I am finally prepared to answer your monounsaturated comment on the meaning of gamification to you.
I think the difference between how you see gamification, and I fear Josh, too, is best illustrated by a question on the dating site, OkCupid:
When conducting yourselves with others, do you prefer to be:
| | Tactful
You see, your answer tells me you are a man of knowledge and a man in search of truth, in this case proper function. Here is where you learn you are not in control of the system. To strengthen your best students may require the same plan of action as to maximize their numbers- avail merit to those who would not have it without gamification, as was your parent’s act in taking care of you before you knew you existed.
The game is the journey, for you and for me, for all of us. It is our mutual responsibility to co-create a reality filled with streamlined experiences rather than choppy and disjoint ‘tools’. When done correctly it becomes a legacy as few applications ever have been.
My specific points of disagreement:
1. You keep calling them artificial rewards. I don’t agree they are artificial but rather ingrained yet ignorable ‘all this time’.
2. You say ‘without the abstraction of the game system’. We are talking about working with computers, right? ‘Without the abstraction of the game system’ doesn’t exist anymore.
What I loved:
1. Your definition of quantitative metrics, stressing comparability, is well said.
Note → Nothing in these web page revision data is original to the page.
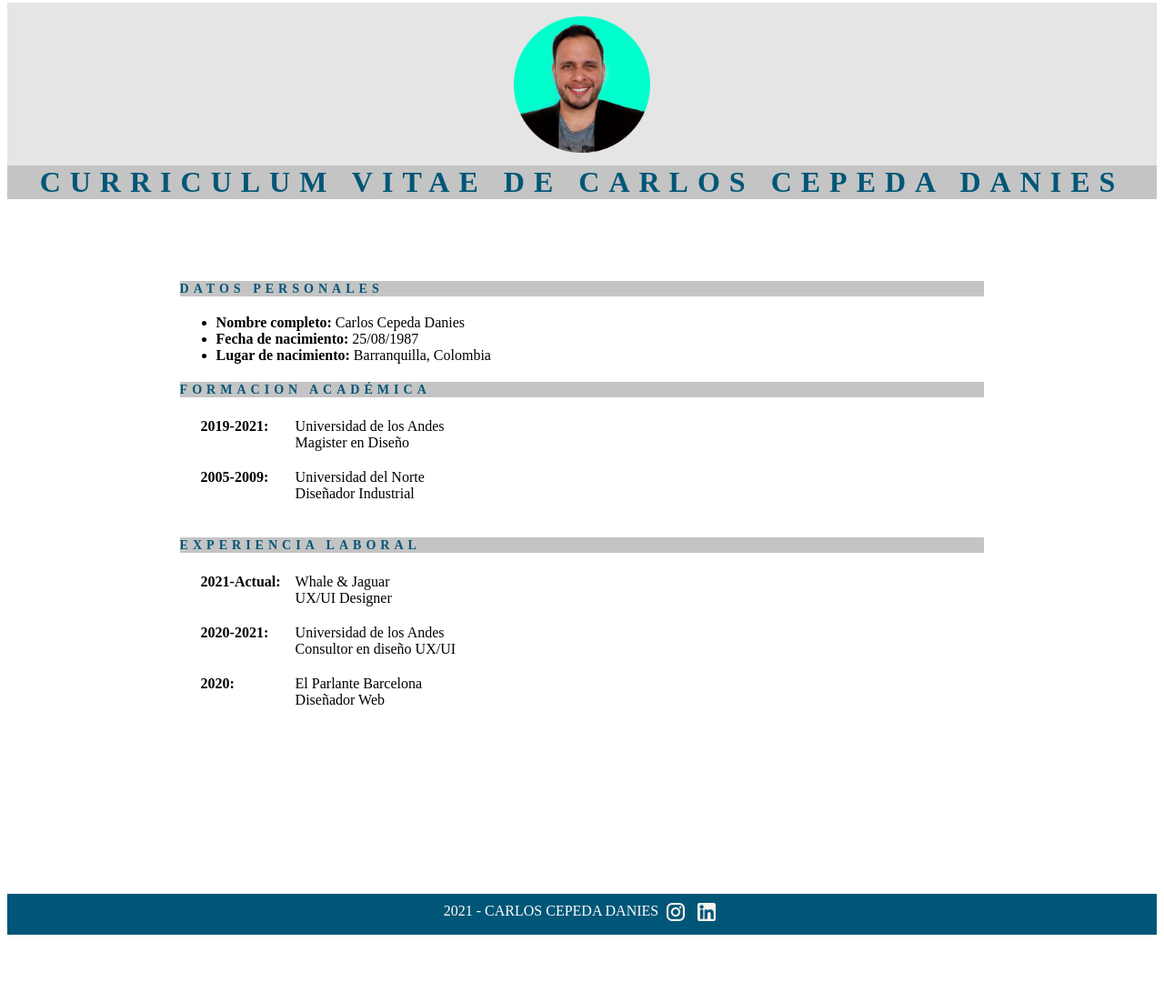
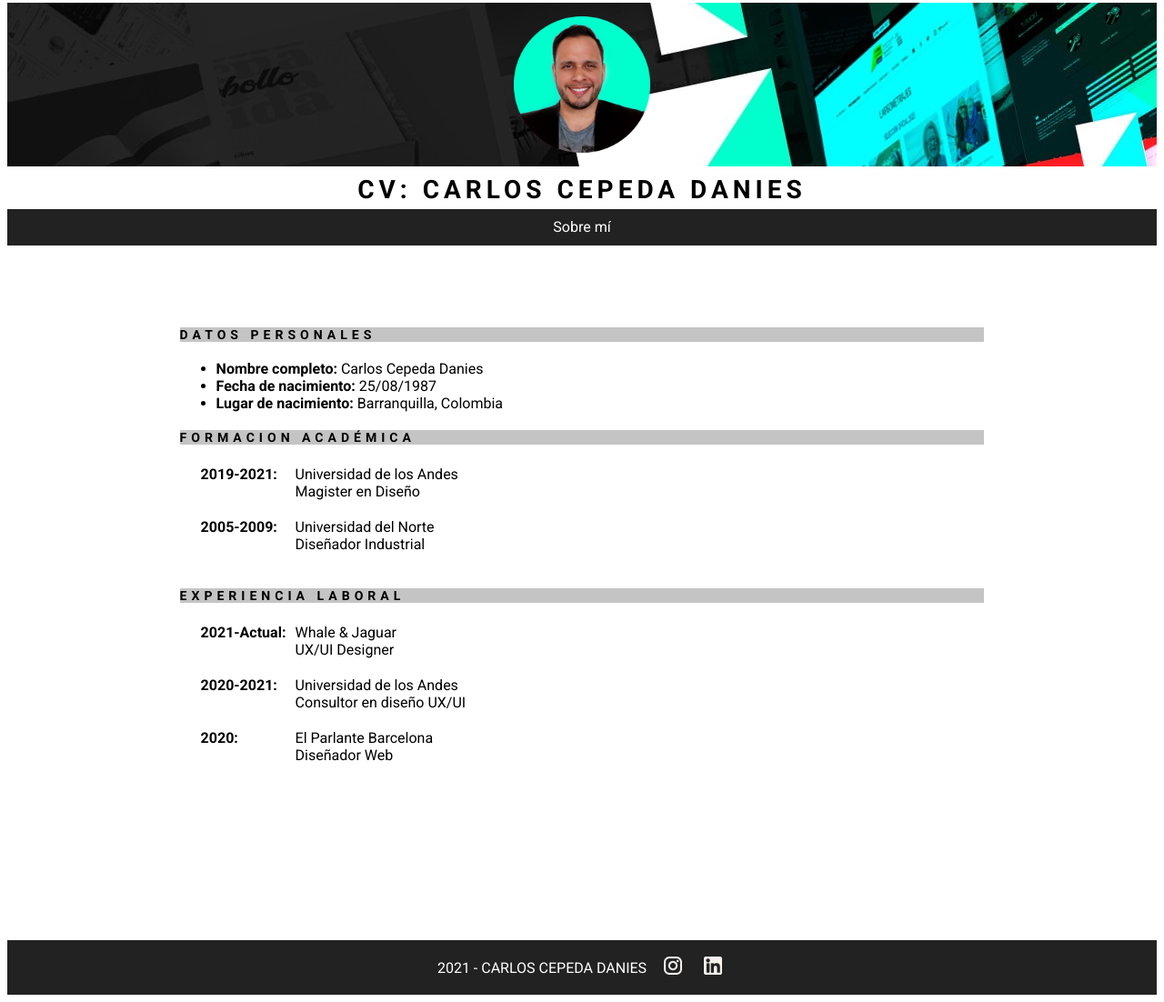
Before and after one commit to caomiguel/frontend1, a plain HTML site: page index.html in a window 1280 px wide. Shown: the part 5-1107 px from the top of the page at 91% size. Before the commit the page ends 1041 px from the top, so only its background shows below. Drawn offline with Linux system fonts and the light colour scheme.

Commit message:
Actualizando con trabajo de clase 8

```diff
--- a/css/css.css
+++ b/css/css.css
@@ -1,5 +1,24 @@
-*body {
+* {
+    font-family: 'Roboto', sans-serif;
+}
+
+*body{
     border: none;
+}
+
+span {
+    display: inline-block;
+    vertical-align: middle;
+  }
+
+a {
+    color: white;
+    text-decoration: none;
+    vertical-align: middle;
+}
+
+a:hover {
+    text-decoration: underline;
 }
 
 img {
@@ -9,22 +28,43 @@ img {
 
 #contenedor-logo {
     width: 100%;
-    background-color: #E5E5E5;
+    background-color: #000000;
+    background-image: url("../img/header_bg.jpg");
+    background-repeat: no-repeat;
+    background-position: center;
     text-align: center;
-    margin-bottom: -22px;
+    margin-bottom: 0px;
     padding-top: 10px;
     padding-bottom: 10px;
 }
 
 #contenedor-titulo {
     width: 100%;
-    background-color: #C4C4C4;
+    height: 60px;
+    background-color: #ffffff;
     text-align: center;
-    letter-spacing: 10px;
-    font-size: 16px;
-    color: #005677;
+    vertical-align: middle;
+    letter-spacing: 5px;
+    font-size: 14px;
+    color: #000000;
+    margin-top: -10px;
+    ;
+}
+
+#contenedor-menu {
+    width: 100%;
+    height: 40px;
+    background-color: #222222;
+    text-align: center;
+    vertical-align: middle;
+    margin-top: -22px;
     margin-bottom: 90px;
-    ;
+}
+
+#elemento-menu {
+    display: inline-block;
+    vertical-align: middle;
+    padding-top: 10px;
 }
 
 #contenedor-global {
@@ -39,7 +79,7 @@ img {
 
 #apartado {
     background-color: #C4C4C4;
-    color: #005677;
+    color: #000000;
     font-size: 12px;
     letter-spacing: 5px;
     margin-top: 20px;
@@ -51,10 +91,16 @@ img {
 }
 
 #footer {
-    background-color: #005677;
+    background-color: #222222;
     color: white;
     text-align: center;
+    vertical-align: middle;
     height: 40px;
-    padding-top: 5px;
+    padding-top: 20px;
 
 }
+
+#footer img{
+    margin-left: 15px;
+    margin-top: -2px;
+}
--- a/index.html
+++ b/index.html
@@ -6,6 +6,8 @@
     <meta name="viewport" content="width=device-width, initial-scale=1.0">
     <title>Curriculum Vitae de Carlos Cepeda Danies</title>
     <link rel="stylesheet" href="css/css.css">
+    <link rel="preconnect" href="https://fonts.gstatic.com">
+    <link href="https://fonts.googleapis.com/css2?family=Roboto:ital,wght@0,100;0,300;0,400;0,500;0,700;0,900;1,100;1,300;1,400;1,500;1,700;1,900&display=swap" rel="stylesheet">
 
 </head>
 <body>
@@ -15,9 +17,11 @@
             <img src="img/foto_carlos.png" alt="Foto Carlos" width="150" height="150">
         </div>
         <div id="contenedor-titulo">
-            <H1>CURRICULUM VITAE DE CARLOS CEPEDA DANIES</H1>
+            <H1>CV: CARLOS CEPEDA DANIES</H1>
         </div>
-
+        <div id="contenedor-menu">
+           <a id="elemento-menu" href="sobremi.html">Sobre mí</a>
+        </div>
     </header>
 
     <body>
```
Also changed, not shown: sobremi.html (added, +58 -0 lines), img/header_bg.jpg (added).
2. That you said ‘Shouldn’t we then make everyone game designers…Everyone is excited to play.’ LOL! That doesn’t make any sense- that’s two opposite roles. Designer and player.